### Task brief
Copy each line below in which the string "height" appears.

BEGIN Information given

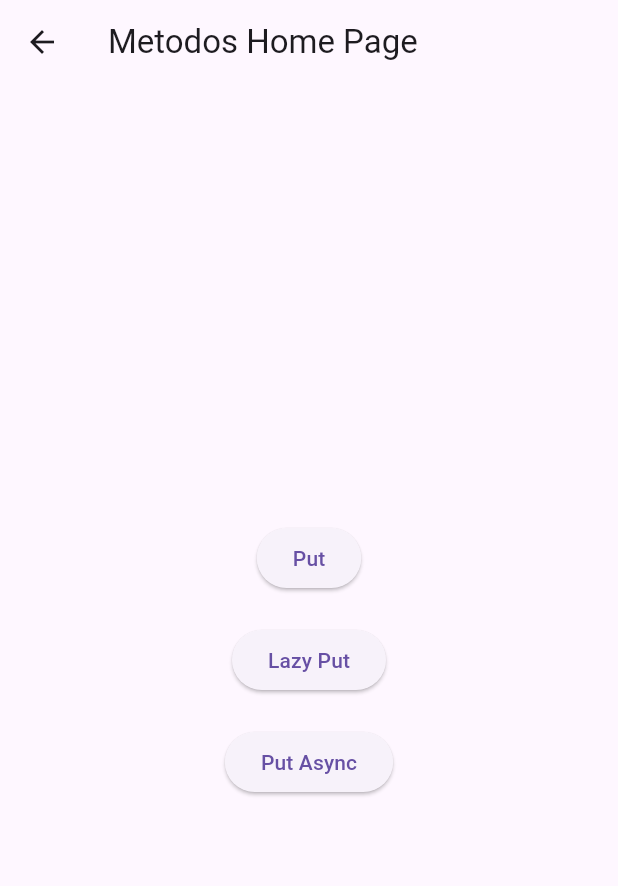
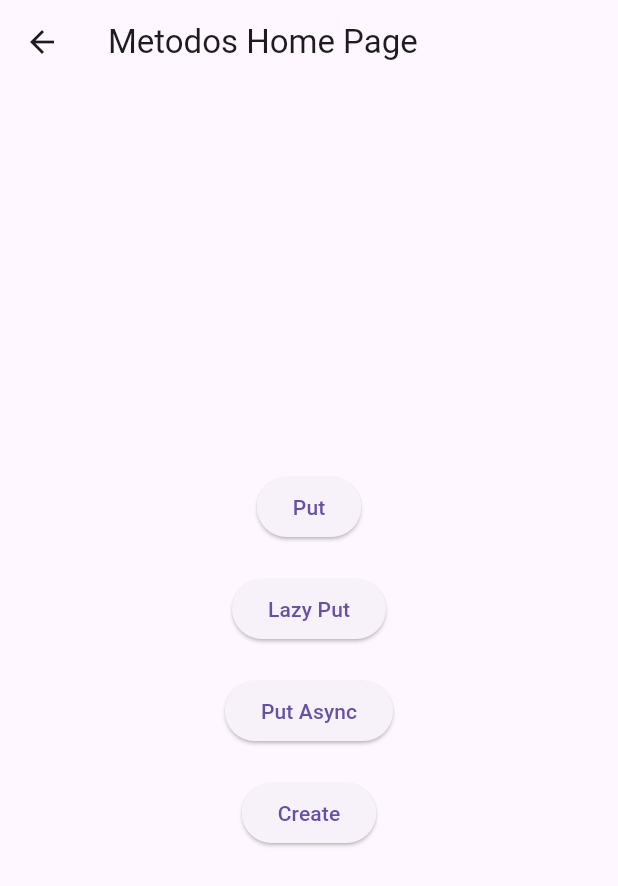
Before and after one commit to enzozami/flutter-getx-dependency-study, a Flutter app: the screen it shows after launch, after a tap on "Métodos", on a phone screen of 412 x 824 dp. Shown: the top 886 px of the screen. Run offline on Flutter 3.47's test engine with Material 3 defaults, Android fonts, the phone set to English and light mode, and no system bars; our stand-ins replace get, shared_preferences.

Commit message:
feat: create

```diff
--- a/lib/main.dart
+++ b/lib/main.dart
@@ -3,6 +3,7 @@ import 'package:get/get_navigation/src/root/get_material_app.dart';
 import 'package:get/get_navigation/src/routes/get_route.dart';
 import 'package:get_dependencias/pages/basico/basico_home_page.dart';
 import 'package:get_dependencias/pages/home_page.dart';
+import 'package:get_dependencias/pages/metodos/create/create_home_page.dart';
 import 'package:get_dependencias/pages/metodos/lazyPut/lazy_put_page.dart';
 import 'package:get_dependencias/pages/metodos/metodos_home_page.dart';
 import 'package:get_dependencias/pages/metodos/put/put_page.dart';
@@ -42,6 +43,10 @@ class MyApp extends StatelessWidget {
               name: '/putAsync',
               page: () => PutAsyncPage(),
             ),
+            GetPage(
+              name: '/create',
+              page: () => CreateHomePage(),
+            ),
           ],
         )
       ],
--- a/lib/pages/metodos/metodos_home_page.dart
+++ b/lib/pages/metodos/metodos_home_page.dart
@@ -31,6 +31,13 @@ class MetodosHomePage extends StatelessWidget {
               onPressed: () => Navigator.of(context).pushNamed('/metodos/putAsync'),
               child: Text('Put Async'),
             ),
+            SizedBox(
+              height: 20,
+            ),
+            ElevatedButton(
+              onPressed: () => Navigator.of(context).pushNamed('/metodos/create'),
+              child: Text('Create'),
+            ),
           ],
         ),
       ),
--- a/lib/pages/metodos/putAsync/put_async_page.dart
+++ b/lib/pages/metodos/putAsync/put_async_page.dart
@@ -20,10 +20,9 @@ class PutAsyncPage extends StatefulWidget {
 }
 
 class _PutAsyncPageState extends State<PutAsyncPage> {
+  String nome = '';
   @override
   Widget build(BuildContext context) {
-    String nome = '';
-
     return Scaffold(
       appBar: AppBar(
         title: const Text('Put Async'),
```
Also changed, not shown: lib/pages/metodos/create/create_controller.dart (added, +9 -0 lines), lib/pages/metodos/create/create_home_page.dart (added, +49 -0 lines).
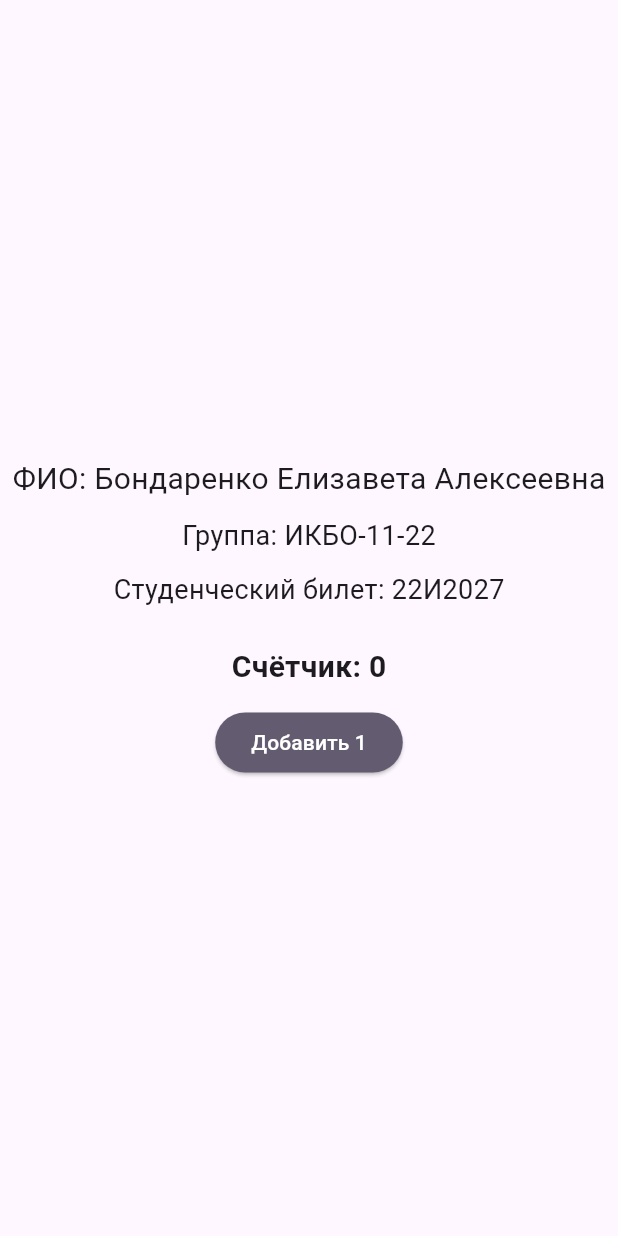
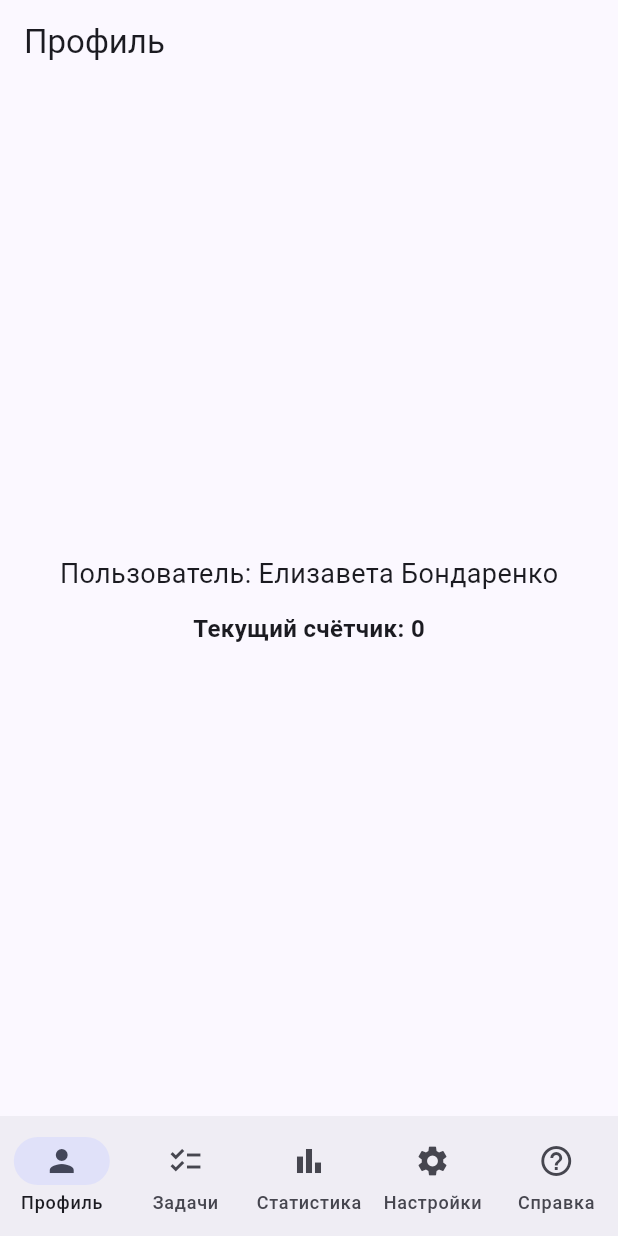
Before and after one commit to lui0000/flitter-2-3, a Flutter app: the screen it shows after launch, on a phone screen of 412 x 824 dp. Run offline on Flutter 3.47's test engine with Material 3 defaults, Android fonts, the phone set to English and light mode, and no system bars.

Commit message:
было создано приложение

```diff
--- a/lib/main.dart
+++ b/lib/main.dart
@@ -1,45 +1,103 @@
 import 'package:flutter/material.dart';
-import 'widgets/my_info_block.dart';
-import 'widgets/counter_panel.dart';
+import 'screens/profile_screen.dart';
+import 'screens/tasks_screen.dart';
+import 'screens/stats_screen.dart';
+import 'screens/settings_screen.dart';
+import 'screens/help_screen.dart';
 
 void main() {
-  runApp(const MyApp());
+  runApp(const AppRoot());
 }
 
-class MyApp extends StatelessWidget {
-  const MyApp({super.key});
+class AppRoot extends StatelessWidget {
+  const AppRoot({super.key});
 
   @override
   Widget build(BuildContext context) {
     return MaterialApp(
-      title: 'Stateful demo',
+      title: 'Content Switch Demo',
       theme: ThemeData(
-        colorScheme: ColorScheme.fromSeed(seedColor: Colors.deepPurple),
+        colorScheme: ColorScheme.fromSeed(seedColor: Colors.indigo),
         useMaterial3: true,
       ),
-      home: const Scaffold(
-        body: SafeArea(
-          child: Center(
-            child: _DemoScreen(),
-          ),
+      home: const HomeShell(),
+    );
+  }
+}
+
+class HomeShell extends StatefulWidget {
+  const HomeShell({super.key});
+
+  @override
+  State<HomeShell> createState() => _HomeShellState();
+}
+
+class _HomeShellState extends State<HomeShell> {
+  int _index = 0;
+
+  String _userName = 'Елизавета Бондаренко';
+  int _step = 1;
+  int _counter = 0;
+  final List<String> _tasks = [
+    'Сверстать виджеты',
+    'Добавить StatefulWidget',
+    'Сделать навигацию',
+    'Связать экраны состоянием',
+    'Подготовить отчёт',
+  ];
+
+  void incrementCounter() {
+    setState(() {
+      _counter += _step;
+    });
+  }
+
+  void updateStep(int newStep) {
+    setState(() {
+      _step = newStep.clamp(1, 10);
+    });
+  }
+
+  void addTask(String task) {
+    setState(() {
+      _tasks.add(task);
+    });
+  }
+
+  void removeTaskAt(int i) {
+    setState(() {
+      if (i >= 0 && i < _tasks.length) _tasks.removeAt(i);
+    });
+  }
+
+  @override
+  Widget build(BuildContext context) {
+    final pages = <Widget>[
+      ProfileScreen(userName: _userName, counter: _counter),
+      TasksScreen(tasks: _tasks, onAdd: addTask, onRemoveAt: removeTaskAt),
+      StatsScreen(counter: _counter, step: _step, onIncrement: incrementCounter),
+      SettingsScreen(step: _step, onStepChanged: updateStep),
+      HelpScreen(),
+    ];
+
+    return Scaffold(
+      appBar: AppBar(
+        title: Text(
+          ['Профиль', 'Задачи', 'Статистика', 'Настройки', 'Справка'][_index],
         ),
+      ),
+      body: SafeArea(child: pages[_index]),
+      bottomNavigationBar: NavigationBar(
+        selectedIndex: _index,
+        onDestinationSelected: (i) => setState(() => _index = i),
+        destinations: const [
+          NavigationDestination(icon: Icon(Icons.person), label: 'Профиль'),
+          NavigationDestination(icon: Icon(Icons.checklist), label: 'Задачи'),
+          NavigationDestination(icon: Icon(Icons.bar_chart), label: 'Статистика'),
+          NavigationDestination(icon: Icon(Icons.settings), label: 'Настройки'),
+          NavigationDestination(icon: Icon(Icons.help_outline), label: 'Справка'),
+        ],
       ),
     );
   }
 }
-
-class _DemoScreen extends StatelessWidget {
-  const _DemoScreen();
-
-  @override
-  Widget build(BuildContext context) {
-    return Column(
-      mainAxisSize: MainAxisSize.min,
-      children: const [
-        MyInfoBlock(),
-        SizedBox(height: 24),
-        CounterPanel(start: 0, step: 1),
-      ],
-    );
-  }
-}
--- /dev/null
+++ b/lib/screens/help_screen.dart
@@ -0,0 +1,23 @@
+import 'package:flutter/material.dart';
+
+class HelpScreen extends StatelessWidget {
+  const HelpScreen({super.key});
+
+  @override
+  Widget build(BuildContext context) {
+    return ListView(
+      padding: const EdgeInsets.all(16),
+      children: const [
+        Text('Справка', style: TextStyle(fontSize: 20, fontWeight: FontWeight.w700)),
+        SizedBox(height: 12),
+        Text('1. Профиль показывает имя и текущее значение счётчика.'),
+        SizedBox(height: 6),
+        Text('2. Задачи - добавление и удаление элементов списка.'),
+        SizedBox(height: 6),
+        Text('3. Статистика - увеличение счётчика по текущему шагу.'),
+        SizedBox(height: 6),
+        Text('4. Настройки - выбор шага, влияет на Статистику и Профиль.'),
+      ],
+    );
+  }
+}
--- /dev/null
+++ b/lib/screens/profile_screen.dart
@@ -0,0 +1,23 @@
+import 'package:flutter/material.dart';
+
+class ProfileScreen extends StatelessWidget {
+  const ProfileScreen({super.key, required this.userName, required this.counter});
+
+  final String userName;
+  final int counter;
+
+  @override
+  Widget build(BuildContext context) {
+    return Center(
+      child: Column(
+        mainAxisSize: MainAxisSize.min,
+        children: [
+          Text('Пользователь: $userName', style: const TextStyle(fontSize: 18)),
+          const SizedBox(height: 12),
+          Text('Текущий счётчик: $counter',
+              style: const TextStyle(fontSize: 16, fontWeight: FontWeight.w600)),
+        ],
+      ),
+    );
+  }
+}
```
Also changed, not shown: lib/screens/settings_screen.dart (added, +39 -0 lines), lib/screens/stats_screen.dart (added, +35 -0 lines), lib/screens/tasks_screen.dart (added, +79 -0 lines), 1 other file.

END Information given

### Task output
+              height: 20,
-        SizedBox(height: 24),
+        SizedBox(height: 12),
+        SizedBox(height: 6),
+        SizedBox(height: 6),
+        SizedBox(height: 6),
+          const SizedBox(height: 12),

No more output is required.